Please figure out how many lines in the material contain "handleSubmit", and give only that number.
* * * * *
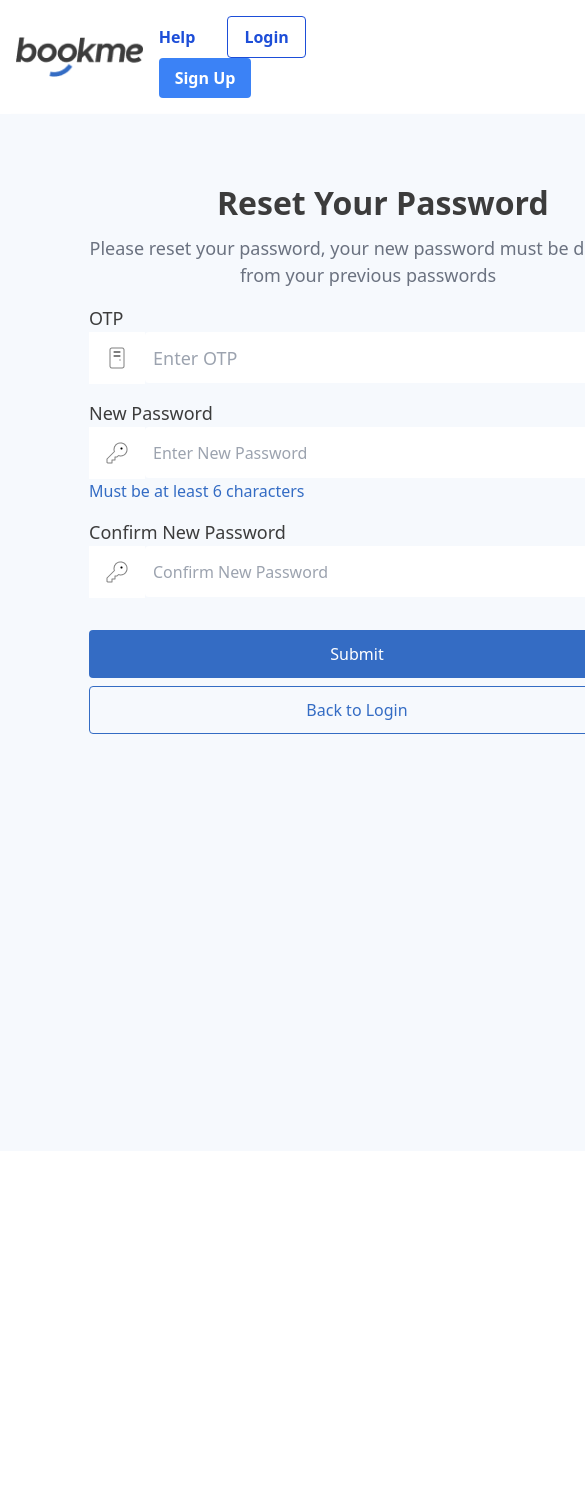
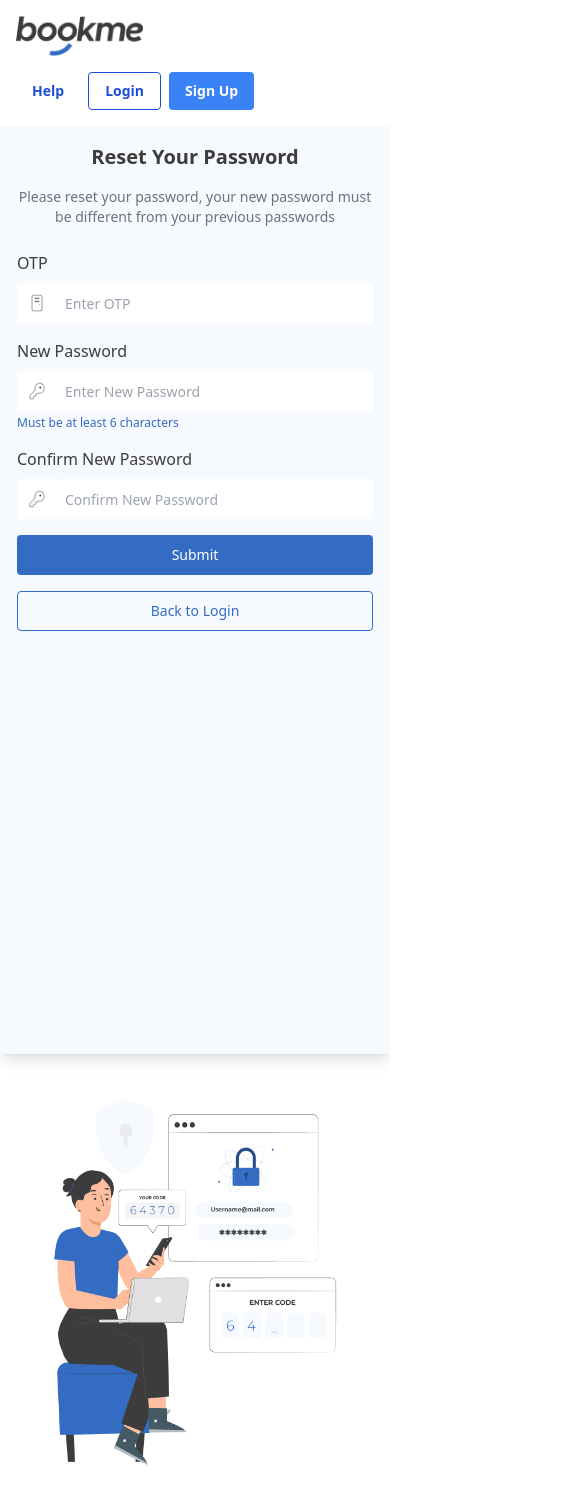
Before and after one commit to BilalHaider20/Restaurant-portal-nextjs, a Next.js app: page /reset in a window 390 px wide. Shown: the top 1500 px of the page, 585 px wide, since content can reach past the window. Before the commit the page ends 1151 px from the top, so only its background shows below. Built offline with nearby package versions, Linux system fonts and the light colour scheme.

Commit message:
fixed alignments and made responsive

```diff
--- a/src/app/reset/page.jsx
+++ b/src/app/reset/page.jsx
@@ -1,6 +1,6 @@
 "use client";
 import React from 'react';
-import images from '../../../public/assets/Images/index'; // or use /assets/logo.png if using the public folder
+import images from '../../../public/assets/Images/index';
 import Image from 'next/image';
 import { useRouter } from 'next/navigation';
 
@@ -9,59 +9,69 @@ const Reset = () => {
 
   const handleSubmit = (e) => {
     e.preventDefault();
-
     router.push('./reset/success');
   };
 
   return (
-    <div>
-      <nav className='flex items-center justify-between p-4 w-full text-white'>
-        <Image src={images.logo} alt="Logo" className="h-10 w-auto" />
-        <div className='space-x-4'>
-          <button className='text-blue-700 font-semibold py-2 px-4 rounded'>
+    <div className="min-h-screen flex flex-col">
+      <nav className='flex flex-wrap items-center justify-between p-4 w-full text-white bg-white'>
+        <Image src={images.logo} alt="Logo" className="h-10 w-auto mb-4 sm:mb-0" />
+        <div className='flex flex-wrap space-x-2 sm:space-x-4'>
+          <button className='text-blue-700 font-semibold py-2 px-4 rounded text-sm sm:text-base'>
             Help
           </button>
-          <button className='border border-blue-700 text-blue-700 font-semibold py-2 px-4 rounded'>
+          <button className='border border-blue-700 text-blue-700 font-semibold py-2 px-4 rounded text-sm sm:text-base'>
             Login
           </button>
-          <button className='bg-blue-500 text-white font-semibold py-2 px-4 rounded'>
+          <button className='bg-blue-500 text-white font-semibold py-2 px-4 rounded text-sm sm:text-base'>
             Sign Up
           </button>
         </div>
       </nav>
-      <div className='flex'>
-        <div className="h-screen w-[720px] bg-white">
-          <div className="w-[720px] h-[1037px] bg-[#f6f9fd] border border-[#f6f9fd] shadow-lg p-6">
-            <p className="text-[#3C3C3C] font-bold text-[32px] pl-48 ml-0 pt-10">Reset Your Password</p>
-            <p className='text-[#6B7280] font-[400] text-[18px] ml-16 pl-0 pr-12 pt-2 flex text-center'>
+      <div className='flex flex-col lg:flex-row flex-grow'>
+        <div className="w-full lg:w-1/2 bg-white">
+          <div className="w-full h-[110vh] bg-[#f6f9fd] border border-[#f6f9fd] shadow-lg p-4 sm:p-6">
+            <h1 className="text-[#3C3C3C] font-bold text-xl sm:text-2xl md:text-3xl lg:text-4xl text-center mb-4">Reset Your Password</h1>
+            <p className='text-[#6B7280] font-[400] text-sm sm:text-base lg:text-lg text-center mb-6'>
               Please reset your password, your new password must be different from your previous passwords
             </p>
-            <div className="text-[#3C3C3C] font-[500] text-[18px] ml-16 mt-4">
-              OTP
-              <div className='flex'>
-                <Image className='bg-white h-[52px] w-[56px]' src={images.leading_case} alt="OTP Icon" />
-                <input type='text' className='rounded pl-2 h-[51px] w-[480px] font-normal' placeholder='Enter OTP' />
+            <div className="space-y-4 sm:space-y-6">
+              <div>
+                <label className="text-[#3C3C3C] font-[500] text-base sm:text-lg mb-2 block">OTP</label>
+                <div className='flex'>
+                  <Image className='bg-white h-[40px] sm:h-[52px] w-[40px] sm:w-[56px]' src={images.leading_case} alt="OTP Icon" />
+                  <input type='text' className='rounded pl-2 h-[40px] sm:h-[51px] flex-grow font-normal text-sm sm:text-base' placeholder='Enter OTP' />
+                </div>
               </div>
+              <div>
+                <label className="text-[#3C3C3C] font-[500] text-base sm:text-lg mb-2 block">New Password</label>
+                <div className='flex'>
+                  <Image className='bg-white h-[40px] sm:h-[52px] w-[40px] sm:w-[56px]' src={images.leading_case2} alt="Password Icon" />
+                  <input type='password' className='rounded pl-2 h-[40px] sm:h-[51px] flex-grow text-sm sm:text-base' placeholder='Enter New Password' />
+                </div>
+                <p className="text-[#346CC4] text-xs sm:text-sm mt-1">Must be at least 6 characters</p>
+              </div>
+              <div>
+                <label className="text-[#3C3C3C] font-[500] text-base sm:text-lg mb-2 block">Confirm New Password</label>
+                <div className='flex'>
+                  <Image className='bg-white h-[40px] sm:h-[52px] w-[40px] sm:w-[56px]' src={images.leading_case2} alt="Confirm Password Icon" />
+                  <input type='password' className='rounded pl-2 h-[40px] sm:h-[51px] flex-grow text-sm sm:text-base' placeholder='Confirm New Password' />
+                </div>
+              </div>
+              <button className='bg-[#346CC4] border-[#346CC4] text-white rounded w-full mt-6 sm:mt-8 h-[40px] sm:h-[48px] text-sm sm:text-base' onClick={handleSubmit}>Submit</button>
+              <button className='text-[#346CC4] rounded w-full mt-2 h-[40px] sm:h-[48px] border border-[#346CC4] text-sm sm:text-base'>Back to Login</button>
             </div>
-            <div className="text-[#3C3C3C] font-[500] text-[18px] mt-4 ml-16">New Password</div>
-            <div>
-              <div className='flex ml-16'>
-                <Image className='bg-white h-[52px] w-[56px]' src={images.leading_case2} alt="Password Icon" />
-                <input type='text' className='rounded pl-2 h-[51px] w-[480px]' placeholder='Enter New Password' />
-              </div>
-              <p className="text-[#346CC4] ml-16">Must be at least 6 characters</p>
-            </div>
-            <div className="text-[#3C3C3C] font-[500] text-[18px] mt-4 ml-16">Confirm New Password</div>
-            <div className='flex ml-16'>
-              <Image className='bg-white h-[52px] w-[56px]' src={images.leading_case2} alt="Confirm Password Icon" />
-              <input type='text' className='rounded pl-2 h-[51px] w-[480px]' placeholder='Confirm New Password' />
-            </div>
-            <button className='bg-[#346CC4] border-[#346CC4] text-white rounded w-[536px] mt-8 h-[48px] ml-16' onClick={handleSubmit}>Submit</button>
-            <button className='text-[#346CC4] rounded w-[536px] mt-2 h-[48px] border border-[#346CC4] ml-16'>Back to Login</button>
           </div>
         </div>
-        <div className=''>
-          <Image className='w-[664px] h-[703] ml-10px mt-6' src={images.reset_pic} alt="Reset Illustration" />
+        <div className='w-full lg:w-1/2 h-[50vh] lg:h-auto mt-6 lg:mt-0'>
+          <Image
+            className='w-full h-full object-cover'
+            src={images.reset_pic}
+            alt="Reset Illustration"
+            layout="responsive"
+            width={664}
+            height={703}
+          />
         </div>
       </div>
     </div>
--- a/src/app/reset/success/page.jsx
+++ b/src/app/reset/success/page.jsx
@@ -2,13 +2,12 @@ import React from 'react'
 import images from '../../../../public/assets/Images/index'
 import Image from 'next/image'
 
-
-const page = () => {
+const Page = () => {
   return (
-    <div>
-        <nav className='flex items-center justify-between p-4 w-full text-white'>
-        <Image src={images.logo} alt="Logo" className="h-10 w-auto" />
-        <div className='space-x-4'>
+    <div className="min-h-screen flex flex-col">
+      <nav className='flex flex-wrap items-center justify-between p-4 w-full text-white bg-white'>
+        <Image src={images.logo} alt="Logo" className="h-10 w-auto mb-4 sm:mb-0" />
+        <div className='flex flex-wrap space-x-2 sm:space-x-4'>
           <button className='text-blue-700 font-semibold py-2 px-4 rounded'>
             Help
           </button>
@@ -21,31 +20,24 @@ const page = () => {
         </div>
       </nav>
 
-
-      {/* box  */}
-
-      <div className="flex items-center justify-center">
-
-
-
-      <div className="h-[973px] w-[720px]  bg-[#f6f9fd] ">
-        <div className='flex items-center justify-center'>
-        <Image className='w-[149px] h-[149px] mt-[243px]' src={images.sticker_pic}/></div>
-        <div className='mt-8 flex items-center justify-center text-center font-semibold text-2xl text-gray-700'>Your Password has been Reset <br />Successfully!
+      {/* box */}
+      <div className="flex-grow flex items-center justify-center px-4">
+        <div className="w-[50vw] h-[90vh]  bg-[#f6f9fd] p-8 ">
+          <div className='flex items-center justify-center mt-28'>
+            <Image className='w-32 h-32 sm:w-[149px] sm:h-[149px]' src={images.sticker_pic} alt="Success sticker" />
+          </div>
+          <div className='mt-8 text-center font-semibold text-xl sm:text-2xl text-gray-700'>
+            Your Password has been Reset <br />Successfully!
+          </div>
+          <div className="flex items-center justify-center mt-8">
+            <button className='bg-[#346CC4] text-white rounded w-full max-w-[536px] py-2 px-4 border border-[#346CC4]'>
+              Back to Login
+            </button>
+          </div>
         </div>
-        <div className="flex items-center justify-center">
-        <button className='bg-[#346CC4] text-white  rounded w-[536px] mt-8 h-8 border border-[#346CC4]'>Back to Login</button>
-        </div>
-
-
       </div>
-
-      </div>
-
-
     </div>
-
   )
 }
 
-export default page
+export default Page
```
* * * * *
Response to this task => 3